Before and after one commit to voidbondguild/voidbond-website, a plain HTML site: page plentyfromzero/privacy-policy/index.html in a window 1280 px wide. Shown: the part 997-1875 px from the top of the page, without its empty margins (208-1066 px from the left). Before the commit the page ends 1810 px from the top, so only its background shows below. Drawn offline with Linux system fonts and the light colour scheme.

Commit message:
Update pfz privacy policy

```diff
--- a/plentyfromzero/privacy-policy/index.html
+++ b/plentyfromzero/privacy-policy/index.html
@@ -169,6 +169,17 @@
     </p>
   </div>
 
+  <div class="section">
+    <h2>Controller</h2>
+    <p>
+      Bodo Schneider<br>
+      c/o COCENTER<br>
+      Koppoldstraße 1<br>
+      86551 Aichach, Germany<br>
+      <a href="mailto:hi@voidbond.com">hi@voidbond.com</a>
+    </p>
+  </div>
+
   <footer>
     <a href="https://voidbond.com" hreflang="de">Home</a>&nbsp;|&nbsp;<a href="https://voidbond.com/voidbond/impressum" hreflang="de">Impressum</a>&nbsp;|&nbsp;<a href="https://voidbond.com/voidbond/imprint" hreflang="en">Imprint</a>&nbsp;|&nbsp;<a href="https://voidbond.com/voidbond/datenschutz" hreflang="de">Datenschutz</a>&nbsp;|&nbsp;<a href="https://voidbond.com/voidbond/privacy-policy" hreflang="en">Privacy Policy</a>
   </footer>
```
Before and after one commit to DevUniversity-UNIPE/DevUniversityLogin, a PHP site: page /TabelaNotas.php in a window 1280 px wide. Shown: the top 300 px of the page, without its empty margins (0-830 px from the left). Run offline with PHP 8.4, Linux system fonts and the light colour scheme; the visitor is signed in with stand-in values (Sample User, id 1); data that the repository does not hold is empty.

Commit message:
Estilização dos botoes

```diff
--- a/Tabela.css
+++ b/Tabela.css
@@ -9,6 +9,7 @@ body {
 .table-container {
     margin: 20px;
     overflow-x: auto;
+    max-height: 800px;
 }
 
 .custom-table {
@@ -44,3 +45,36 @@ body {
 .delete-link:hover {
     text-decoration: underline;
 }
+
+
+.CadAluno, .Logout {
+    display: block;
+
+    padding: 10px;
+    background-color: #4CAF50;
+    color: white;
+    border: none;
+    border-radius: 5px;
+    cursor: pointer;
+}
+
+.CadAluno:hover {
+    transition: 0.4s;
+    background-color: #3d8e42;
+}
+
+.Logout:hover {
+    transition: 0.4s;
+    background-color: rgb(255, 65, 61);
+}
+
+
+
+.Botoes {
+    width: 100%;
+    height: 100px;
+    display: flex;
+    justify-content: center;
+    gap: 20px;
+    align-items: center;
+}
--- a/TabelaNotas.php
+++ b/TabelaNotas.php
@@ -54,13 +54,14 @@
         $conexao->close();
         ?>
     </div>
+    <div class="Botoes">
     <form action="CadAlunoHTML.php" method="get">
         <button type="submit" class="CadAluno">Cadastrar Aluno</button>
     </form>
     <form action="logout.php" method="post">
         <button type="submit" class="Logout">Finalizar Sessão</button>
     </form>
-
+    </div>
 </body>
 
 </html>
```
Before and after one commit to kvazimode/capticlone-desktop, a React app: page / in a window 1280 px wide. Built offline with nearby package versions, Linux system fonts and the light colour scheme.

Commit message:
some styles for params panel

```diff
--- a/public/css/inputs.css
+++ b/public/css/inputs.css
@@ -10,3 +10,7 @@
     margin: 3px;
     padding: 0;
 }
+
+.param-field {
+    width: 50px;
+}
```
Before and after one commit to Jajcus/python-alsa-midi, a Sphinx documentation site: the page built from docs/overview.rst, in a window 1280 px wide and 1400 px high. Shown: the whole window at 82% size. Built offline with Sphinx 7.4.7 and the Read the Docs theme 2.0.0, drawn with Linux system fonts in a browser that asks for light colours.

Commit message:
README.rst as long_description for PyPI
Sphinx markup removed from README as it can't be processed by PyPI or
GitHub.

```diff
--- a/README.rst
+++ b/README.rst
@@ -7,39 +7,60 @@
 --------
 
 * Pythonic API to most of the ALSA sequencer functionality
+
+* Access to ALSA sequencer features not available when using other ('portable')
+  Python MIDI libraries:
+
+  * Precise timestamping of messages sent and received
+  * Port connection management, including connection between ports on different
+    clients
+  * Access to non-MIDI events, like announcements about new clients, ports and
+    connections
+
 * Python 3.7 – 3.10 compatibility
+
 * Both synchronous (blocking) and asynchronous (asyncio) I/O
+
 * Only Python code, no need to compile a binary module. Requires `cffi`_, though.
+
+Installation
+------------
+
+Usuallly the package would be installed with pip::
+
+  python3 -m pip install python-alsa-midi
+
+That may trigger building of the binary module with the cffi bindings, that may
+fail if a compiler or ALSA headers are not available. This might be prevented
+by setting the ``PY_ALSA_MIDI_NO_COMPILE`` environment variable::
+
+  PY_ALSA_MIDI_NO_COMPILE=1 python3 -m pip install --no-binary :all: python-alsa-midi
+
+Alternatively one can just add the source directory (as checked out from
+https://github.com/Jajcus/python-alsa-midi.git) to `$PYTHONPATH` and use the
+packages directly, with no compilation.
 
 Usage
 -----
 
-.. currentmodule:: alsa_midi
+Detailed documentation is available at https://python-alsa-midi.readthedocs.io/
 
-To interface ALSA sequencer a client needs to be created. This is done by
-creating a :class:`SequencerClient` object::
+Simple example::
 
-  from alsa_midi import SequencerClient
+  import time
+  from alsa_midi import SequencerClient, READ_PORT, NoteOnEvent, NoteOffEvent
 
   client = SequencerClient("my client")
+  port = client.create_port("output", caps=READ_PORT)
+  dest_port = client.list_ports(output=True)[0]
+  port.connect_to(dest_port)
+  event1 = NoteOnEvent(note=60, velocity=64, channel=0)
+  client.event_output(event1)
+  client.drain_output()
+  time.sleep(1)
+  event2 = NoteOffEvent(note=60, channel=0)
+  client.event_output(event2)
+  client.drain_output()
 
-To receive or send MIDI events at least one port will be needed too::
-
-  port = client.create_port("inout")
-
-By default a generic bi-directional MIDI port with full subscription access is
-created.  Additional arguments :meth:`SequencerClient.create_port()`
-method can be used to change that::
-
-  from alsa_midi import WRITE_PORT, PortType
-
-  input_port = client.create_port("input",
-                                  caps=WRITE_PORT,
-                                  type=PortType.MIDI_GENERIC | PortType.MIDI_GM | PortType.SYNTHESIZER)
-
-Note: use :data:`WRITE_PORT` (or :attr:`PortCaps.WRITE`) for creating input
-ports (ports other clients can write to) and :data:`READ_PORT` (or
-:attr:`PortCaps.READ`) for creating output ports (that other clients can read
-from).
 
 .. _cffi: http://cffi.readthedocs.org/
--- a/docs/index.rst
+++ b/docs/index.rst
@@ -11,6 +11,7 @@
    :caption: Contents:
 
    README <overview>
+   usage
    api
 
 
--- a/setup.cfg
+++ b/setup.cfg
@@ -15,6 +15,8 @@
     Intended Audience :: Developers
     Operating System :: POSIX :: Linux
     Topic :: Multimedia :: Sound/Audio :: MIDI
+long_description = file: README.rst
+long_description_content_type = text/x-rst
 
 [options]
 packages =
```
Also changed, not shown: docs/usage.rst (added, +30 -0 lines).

_ _ _ _ _ _ _

**EXERCISE INSTRUCTIONS**
The required output is each line of the entries that contains the word "wide".

**EXPECTED ANSWER**
Before and after one commit to voidbondguild/voidbond-website, a plain HTML site: page plentyfromzero/privacy-policy/index.html in a window 1280 px wide. Shown: the part 997-1875 px from the top of the page, without its empty margins (208-1066 px from the left). Before the commit the page ends 1810 px from the top, so only its background shows below. Drawn offline with Linux system fonts and the light colour scheme.
Before and after one commit to DevUniversity-UNIPE/DevUniversityLogin, a PHP site: page /TabelaNotas.php in a window 1280 px wide. Shown: the top 300 px of the page, without its empty margins (0-830 px from the left). Run offline with PHP 8.4, Linux system fonts and the light colour scheme; the visitor is signed in with stand-in values (Sample User, id 1); data that the repository does not hold is empty.
Before and after one commit to kvazimode/capticlone-desktop, a React app: page / in a window 1280 px wide. Built offline with nearby package versions, Linux system fonts and the light colour scheme.
Before and after one commit to Jajcus/python-alsa-midi, a Sphinx documentation site: the page built from docs/overview.rst, in a window 1280 px wide and 1400 px high. Shown: the whole window at 82% size. Built offline with Sphinx 7.4.7 and the Read the Docs theme 2.0.0, drawn with Linux system fonts in a browser that asks for light colours.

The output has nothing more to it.